Danny’s pays tribute to Venice history with a variety of interior features like cartoons, paintings, caricatures, photos of Venice in the 1920s and 30s, and a 15-foot-long antique gondola hanging from its ceiling.

Danny’s pays tribute to Venice history with a variety of interior features like cartoons, paintings, caricatures, photos of Venice in the 1920s and 30s, and a 15-foot-long antique gondola hanging from its ceiling.

 

 

 

 

 

 

 

 

 

 

 

 

 

 

By Richard Foss (Richard@RichardFoss.com)

Some people have visited Danny’s multiple times and never noticed the full-size antique Venetian gondola hanging upside-down from the ceiling. It’s not just that they don’t happen to gaze at ceilings much for fear of tripping over something, but because the fascinating visual chaos of this place makes it hard to process everything you’re seeing.
The walls are filled with cartoons, paintings, caricatures, and historic pictures of Venice in the 1920s and 30s. TVs flicker in several corners, and when we visited, a band played energetic jazz and torch songs onstage. It would be easy to miss a little thing like a 15-foot-long ornate boat hanging from the ceiling.
If this restaurant located on a colonnaded arcade on Windward Avenue in Venice decided to become a museum of local history, they’d already have a good start on their exhibits. I’m hoping they remain a restaurant, because becoming a museum might involve closing the bar and ceasing food service, and based on a recent visit they do those things remarkably well for a modestly priced place.
Danny’s may have started as a deli and still retains a few traditional items like matzah ball soup on the menu, but the focus now is more on burgers, bar food, and eclectica. When we visited, a helpful server named Danny – not the owner, he hastened to inform us – showed us to a table, took drink orders, and cheerfully volunteered his opinion of which items were best.
We started with a “Boardwalk Salad,” greens with strawberries, tomato, feta cheese, blackberries, and watermelon with a citrus vinaigrette.
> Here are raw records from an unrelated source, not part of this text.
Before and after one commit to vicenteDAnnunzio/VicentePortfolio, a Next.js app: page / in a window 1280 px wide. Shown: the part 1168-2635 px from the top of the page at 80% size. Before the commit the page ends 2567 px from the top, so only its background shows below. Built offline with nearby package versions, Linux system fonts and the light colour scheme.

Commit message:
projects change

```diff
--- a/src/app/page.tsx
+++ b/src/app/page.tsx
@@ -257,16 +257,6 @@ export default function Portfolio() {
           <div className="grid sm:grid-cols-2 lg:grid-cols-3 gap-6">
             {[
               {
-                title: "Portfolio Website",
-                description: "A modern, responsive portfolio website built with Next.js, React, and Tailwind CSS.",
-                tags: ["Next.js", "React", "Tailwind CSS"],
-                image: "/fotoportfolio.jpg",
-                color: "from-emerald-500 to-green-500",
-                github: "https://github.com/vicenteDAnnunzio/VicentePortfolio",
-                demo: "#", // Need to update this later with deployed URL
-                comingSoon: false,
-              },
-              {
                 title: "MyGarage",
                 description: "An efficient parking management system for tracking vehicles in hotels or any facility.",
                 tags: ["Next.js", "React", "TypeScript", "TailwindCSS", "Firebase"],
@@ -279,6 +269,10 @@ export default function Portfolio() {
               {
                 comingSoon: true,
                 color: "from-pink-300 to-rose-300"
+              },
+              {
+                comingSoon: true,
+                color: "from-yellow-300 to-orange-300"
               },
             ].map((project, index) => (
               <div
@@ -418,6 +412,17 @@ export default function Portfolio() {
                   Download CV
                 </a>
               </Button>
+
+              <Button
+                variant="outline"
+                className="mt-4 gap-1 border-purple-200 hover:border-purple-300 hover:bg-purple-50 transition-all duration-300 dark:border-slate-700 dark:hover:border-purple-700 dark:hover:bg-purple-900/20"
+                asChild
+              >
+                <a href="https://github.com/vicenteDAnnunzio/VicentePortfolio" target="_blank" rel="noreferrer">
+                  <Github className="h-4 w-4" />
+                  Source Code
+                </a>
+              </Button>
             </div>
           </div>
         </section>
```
Combined fruit and vegetable salads have become popular lately because they’re delightful, with sweetness and tartness hitting just right, and this one was bountiful and nicely composed. We also tried the split pea soup, a classic deli item that was served with bagel chips. There is actually a lot of latitude for creativity in pea soup, some of which includes bacon, onion, barley, and other items, but this one was straightforward. It was a thick vegetarian version with a little chopped carrot and subtle seasoning – classic comfort food.
We paired this with lemonade, a chocolate shake, and a Goose Island Honkers ale from their very good beer list – the items by tap and bottle are well-chosen here, and even a serious beer snob will find something to like. The Honkers was good, but the Leffe Belgian ale that I tried next was even better, richly spicy and a great food beer.
I had hoped to continue with their Cajun buttermilk fried chicken, but some combination of technical difficulties made that impossible. My companions ordered their meals, a salmon burger and pulled pork sandwich, while I scanned the menu for a backup choice, and on a whim I decided on a flatiron steak. The salmon burger was tasty, a healthy slab of nicely cooked fish with the right amount of fixings to enhance but not overwhelm the spicing on the fish, and we appreciated the good kosher pickle and freshly made house potato chips that came with it.
We all liked the pulled pork even better – one of my companions lived in the South for many years and knows her pulled pork, and she proclaimed this particularly good for something made by “Yankees.” The sauce had the proper sweet and sour balance that comes from a generous shot of vinegar, with just a little spiciness on the finish. A pulled pork sandwich is always served with cole slaw, and this one was creamy and just a little sweet. She had chosen fries as a side, and they arrived fresh, crisp, and lightly salted, just as we like them.
My meal was unbalanced – the steak was surprisingly tender and tasty and served in a very good Cabernet sauce, but accompanied only by a gigantic mound of mashed potatoes. At $22 it was the most expensive thing on the menu – they might have cut back on the spuds and served a side of vegetables to make a better balanced and more attractive plate. It was an odd lapse in judgment from a kitchen that had otherwise been sensitive.
Dinner for three with beverages was $82 – not bad at all for the quality and quantity just steps from the beach. Danny’s offers a surprisingly good casual dining option with quirky décor and good service – a welcome surprise anywhere you find it.

Danny’s is at 23 Windward Ave. in Venice. Open 10 a.m. – midnight Su-Thu, 10 a.m. – 2 a.m. Fri/Sa. Street parking only, full bar, children OK. Website dannysvenice.com. 310-566-5610.

Share